MURRAY, Walter Charles, president of the University of Saskatchewan, 1908-1937; b. May 12, 1866, in Studholm parish, King’s county, New Brunswick; d. in Saskatoon, March 24, 1945. Son of Charles Murray, M.D., and Elizabeth Mackenzie. Educated at the Collegiate School in Fredericton, the University of New Brunswick (BA 1886), Edinburgh University (MA first class honours in philosophy, 1891) and Berlin. Canadian Gilchrist scholar, 1887-90. Professor of philosophy in the University of New Brunswick, 1891-92, and in Dalhousie University, 1892-1908. Became the first president of the University of Saskatchewan and played a leading part in shaping its educational policies. Served on commissions investigating university problems in British Columbia, 1910, Alberta, 1915, Manitoba, 1923 and 1932. Chairman of commission to consider means of bettering the educational system of Manitoba, 1923. Member of the Beatty commission on Dominion technical and professional services, 1929; the Duff commission on railways and transportation, 1932; the National Research Council, 1916-32; the National Film Board, 1939-1941. Trustee of Carnegie Foundation for the Advancement of Teaching, 1919-38, and chairman, 1934. Elected F.R.S.C., 1918. L.L.D. (Hon.) Queen’s, 1903, Alberta, 1915, McGill, 1921, McMaster, 1923, Manitoba, 1929, Wisconsin, 1929, Dalhousie, 1938; D.C.L. (Hon.) Saskatchewan, 1938. As an elder he was active in the assemblies of the Presbyterian Church and, after 1925, in presbytery, conference and council of the United Church of Canada. An advocate of organic union of the Presbyterian, Methodist, and Congregational Churches, he was a member of the Joint Union Committee, 1904-08 and 1914, the Presbyterian representative on the Advisory Council for the Union Churches of Western Canada, and one of the United Church appointees to the Duff commission to divide church property, 1926. Resourcefulness and skill in negotiation made him a valued member of innumerable committees in local, provincial, and national organizations. In various ways he promoted understanding between native-born Canadians and settlers of European origin. Interested in municipal affairs and was an alderman in Halifax, 1905-08, and chairman of the Saskatoon City Hospital Board, 1939-44. In 1895 married Christina Cameron; they had three daughters.

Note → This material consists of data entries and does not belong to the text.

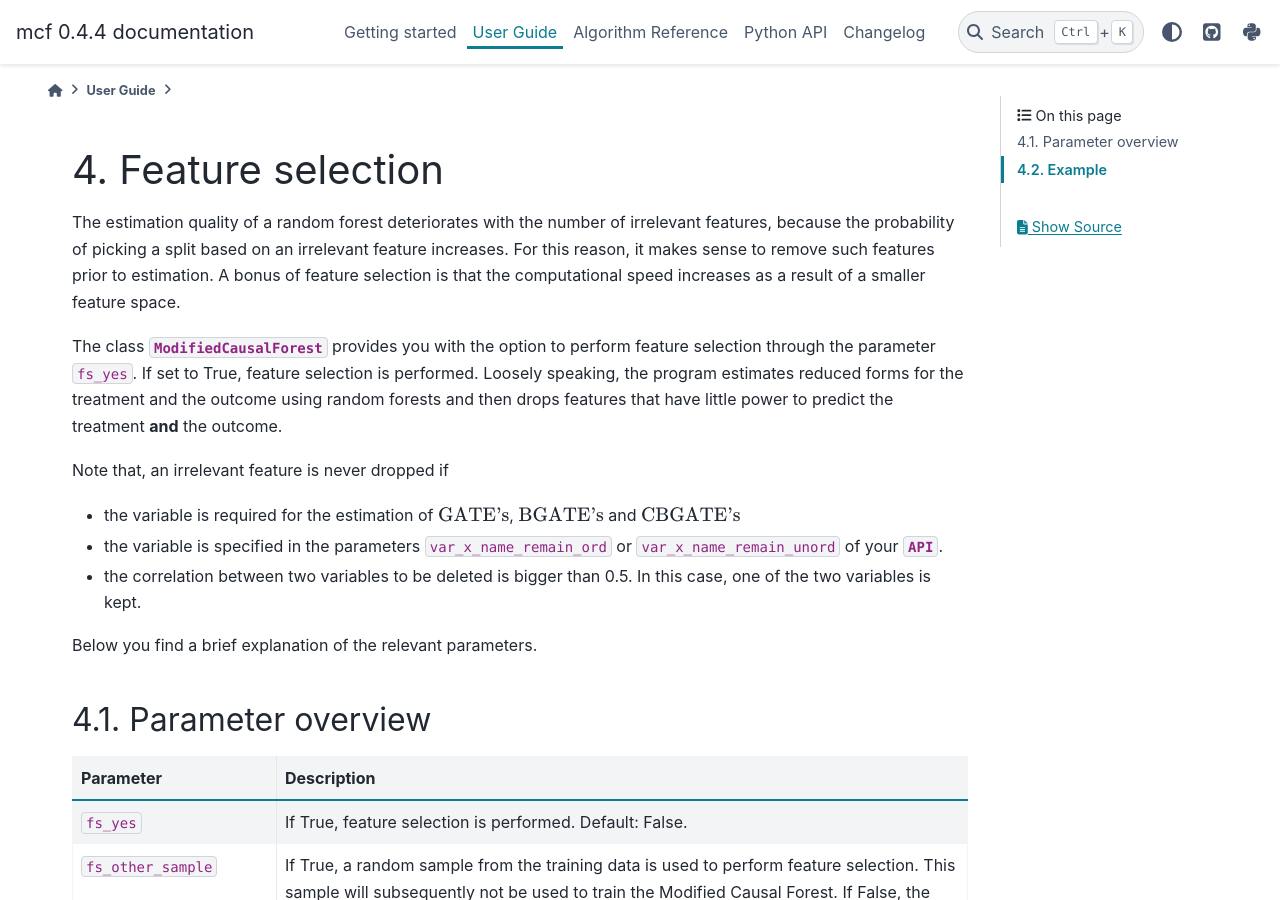
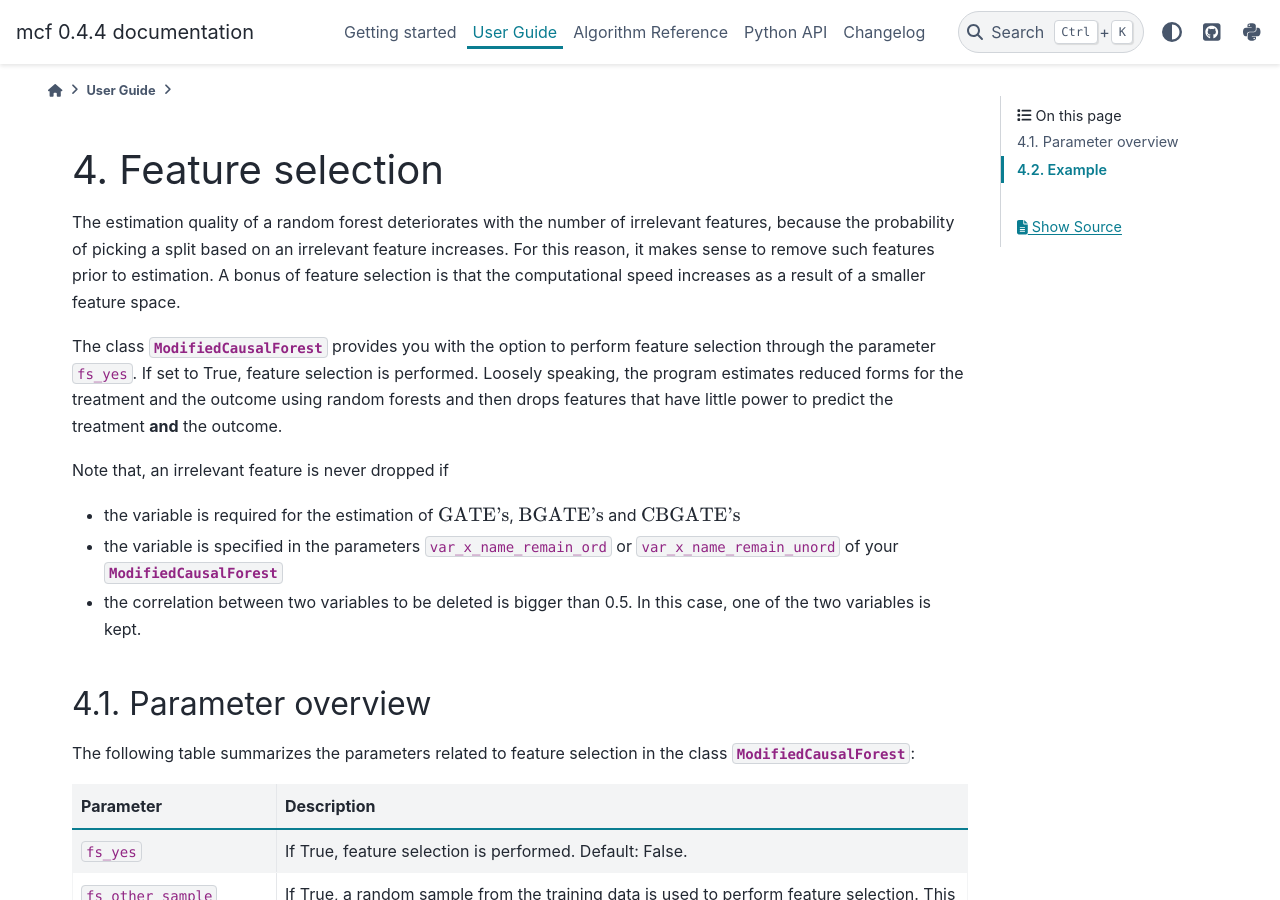
Before and after one commit to MCFpy/mcf, a Sphinx documentation site: the page built from docs/source/user_guide/feature_selection.rst, in a window 1280 px wide and 900 px high. Built offline with Sphinx 7.4.7 and the PyData theme 0.15.4, drawn with Linux system fonts in a browser that asks for light colours.

Commit message:
Adjust wording

```diff
--- a/docs/source/user_guide/experimental_features.rst
+++ b/docs/source/user_guide/experimental_features.rst
@@ -1,7 +1,7 @@
 Experimental features
 =====================
 
-Note: All features in this section are experimental and thus not yet fully documented and tested. Please open an issue `here <https://github.com/MCFpy/mcf/issues>`__ if you encounter any problems or have any questions.
+All features in this section are experimental and thus not yet fully documented and tested. Please open an issue `here <https://github.com/MCFpy/mcf/issues>`__ if you encounter any problems or have any questions.
 
 Sensitivity checks
 ------------------
--- a/docs/source/user_guide/feature_selection.rst
+++ b/docs/source/user_guide/feature_selection.rst
@@ -8,13 +8,13 @@ The class :py:class:`~mcf_functions.ModifiedCausalForest` provides you with the
 Note that, an irrelevant feature is never dropped if
 
 - the variable is required for the estimation of :math:`\textrm{GATE's}`, :math:`\textrm{BGATE's}` and :math:`\textrm{CBGATE's}`
-- the variable is specified in the parameters ``var_x_name_remain_ord`` or ``var_x_name_remain_unord`` of your :py:class:`API <mcf_functions.ModifiedCausalForest>`.
+- the variable is specified in the parameters ``var_x_name_remain_ord`` or ``var_x_name_remain_unord`` of your :py:class:`~mcf_functions.ModifiedCausalForest`
 - the correlation between two variables to be deleted is bigger than 0.5. In this case, one of the two variables is kept.
-
-Below you find a brief explanation of the relevant parameters.
 
 Parameter overview
 ------------------
+
+The following table summarizes the parameters related to feature selection in the class :py:class:`~mcf_functions.ModifiedCausalForest`:
 
 +---------------------------+-----------------------------------------------------------------------------------------------------------------------------------------------------------------------------------------------------------------------------------------------------------------------------------------------------------------------------------+
 | Parameter                 | Description                                                                                                                                                                                                                                                                                                                       |
```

The summation of a life tells much, but the story is better told in the details. This site attempts to show some of the details from the life of Walter Murray, as discovered in the records available in the University of Saskatchewan Archives. A remarkable man, Walter Murray helped create a remarkable institution, and his shadow, to some extent, marks the institution to this day.